bed-and-breakfast hotel that is not just for holidays
shared accommodation for students
Many halls of residence and other types of student accommodation owned by education establishments are not classed as HMOs.
From 1 October 2018, you will need an HMO licence from South Tyneside Council if the property you are renting out is:
Occupied by five or more people, forming two or more households
these people people share amenities such as a kitchen or bathroom
The government have also introduced minimum room sizes for bedrooms and a new mandatory condition which requires the license holder to have appropriate arrangements in place for the storage and disposal of waste.
You will be given reasonable opportunity to apply for a licence before the Council will take formal action.
It is an offence to operate without a licence without reasonable excuse. If you are found guilty, the court can impose an unlimited fine for renting out an unlicensed HMO.
The council can also impose a Civil Penalty fine between £600 and £30,000.
You may also have to repay any rent received during the time the property wasn't licensed back to your tenants, and the Council, if any benefits were paid out on their tenancy
Do I need both a licence and planning permission?
The HMO licensing law protects the health, safety and welfare of the occupants of an HMO. Planning legislation controls the use of the property.
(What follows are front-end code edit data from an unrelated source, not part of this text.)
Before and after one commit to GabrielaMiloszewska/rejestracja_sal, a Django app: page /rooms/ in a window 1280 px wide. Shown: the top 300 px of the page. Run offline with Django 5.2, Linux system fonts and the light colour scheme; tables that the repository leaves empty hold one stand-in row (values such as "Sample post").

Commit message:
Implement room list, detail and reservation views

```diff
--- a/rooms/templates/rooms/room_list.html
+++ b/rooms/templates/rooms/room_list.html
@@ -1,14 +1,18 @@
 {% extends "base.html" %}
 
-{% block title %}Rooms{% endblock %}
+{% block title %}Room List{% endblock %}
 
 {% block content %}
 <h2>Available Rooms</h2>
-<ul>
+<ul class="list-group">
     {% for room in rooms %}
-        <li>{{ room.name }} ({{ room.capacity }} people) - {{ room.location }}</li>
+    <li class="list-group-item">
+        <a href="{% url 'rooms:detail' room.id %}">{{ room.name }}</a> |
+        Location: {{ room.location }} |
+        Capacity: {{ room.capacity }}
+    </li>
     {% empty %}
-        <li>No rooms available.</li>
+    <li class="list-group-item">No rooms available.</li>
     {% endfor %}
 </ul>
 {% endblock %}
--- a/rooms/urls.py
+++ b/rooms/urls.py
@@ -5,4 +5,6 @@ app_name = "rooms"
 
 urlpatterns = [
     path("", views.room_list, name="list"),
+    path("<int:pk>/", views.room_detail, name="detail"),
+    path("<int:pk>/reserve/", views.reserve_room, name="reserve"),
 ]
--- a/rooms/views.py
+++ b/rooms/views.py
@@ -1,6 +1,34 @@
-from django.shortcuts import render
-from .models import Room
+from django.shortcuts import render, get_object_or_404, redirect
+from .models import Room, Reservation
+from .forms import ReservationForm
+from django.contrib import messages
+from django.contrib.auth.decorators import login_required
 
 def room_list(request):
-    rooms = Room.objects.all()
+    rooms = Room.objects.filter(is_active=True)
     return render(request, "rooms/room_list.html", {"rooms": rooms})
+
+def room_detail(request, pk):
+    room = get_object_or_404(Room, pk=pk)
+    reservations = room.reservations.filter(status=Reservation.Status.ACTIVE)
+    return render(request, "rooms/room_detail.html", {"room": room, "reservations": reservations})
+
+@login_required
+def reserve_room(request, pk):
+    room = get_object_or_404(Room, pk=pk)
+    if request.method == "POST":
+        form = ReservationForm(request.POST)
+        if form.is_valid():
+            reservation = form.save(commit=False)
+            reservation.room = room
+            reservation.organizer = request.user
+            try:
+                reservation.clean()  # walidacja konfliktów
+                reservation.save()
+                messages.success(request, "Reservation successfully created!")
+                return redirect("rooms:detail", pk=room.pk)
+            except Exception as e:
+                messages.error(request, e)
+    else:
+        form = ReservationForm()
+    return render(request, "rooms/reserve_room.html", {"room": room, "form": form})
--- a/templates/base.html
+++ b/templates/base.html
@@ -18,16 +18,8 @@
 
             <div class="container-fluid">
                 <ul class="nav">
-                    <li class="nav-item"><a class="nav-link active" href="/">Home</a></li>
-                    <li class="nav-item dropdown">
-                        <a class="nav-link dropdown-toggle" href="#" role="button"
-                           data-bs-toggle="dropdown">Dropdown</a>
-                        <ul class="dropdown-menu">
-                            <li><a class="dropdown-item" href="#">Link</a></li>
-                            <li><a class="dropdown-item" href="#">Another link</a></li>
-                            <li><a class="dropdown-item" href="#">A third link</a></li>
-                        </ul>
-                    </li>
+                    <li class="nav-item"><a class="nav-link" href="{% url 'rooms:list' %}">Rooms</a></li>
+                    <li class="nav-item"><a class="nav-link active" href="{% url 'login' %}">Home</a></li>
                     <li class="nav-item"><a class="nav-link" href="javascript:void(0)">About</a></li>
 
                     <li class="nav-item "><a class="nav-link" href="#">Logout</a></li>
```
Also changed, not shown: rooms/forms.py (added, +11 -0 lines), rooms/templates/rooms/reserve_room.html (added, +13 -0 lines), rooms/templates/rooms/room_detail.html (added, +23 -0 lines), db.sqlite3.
Having an HMO licence does not mean that you do not need planning permission. Likewise, having planning permission to use a property as an HMO does not mean that you do not need an HMO licence.
Before converting a property to an HMO, you should first confirm whether planning permission is needed. Building Regulation approval will always be needed to convert premises into an HMO. Please contact Building Control on 0191 424 7436 or email@example.com as soon as possible to discuss the requirements as they can be quite complex and expensive to comply with.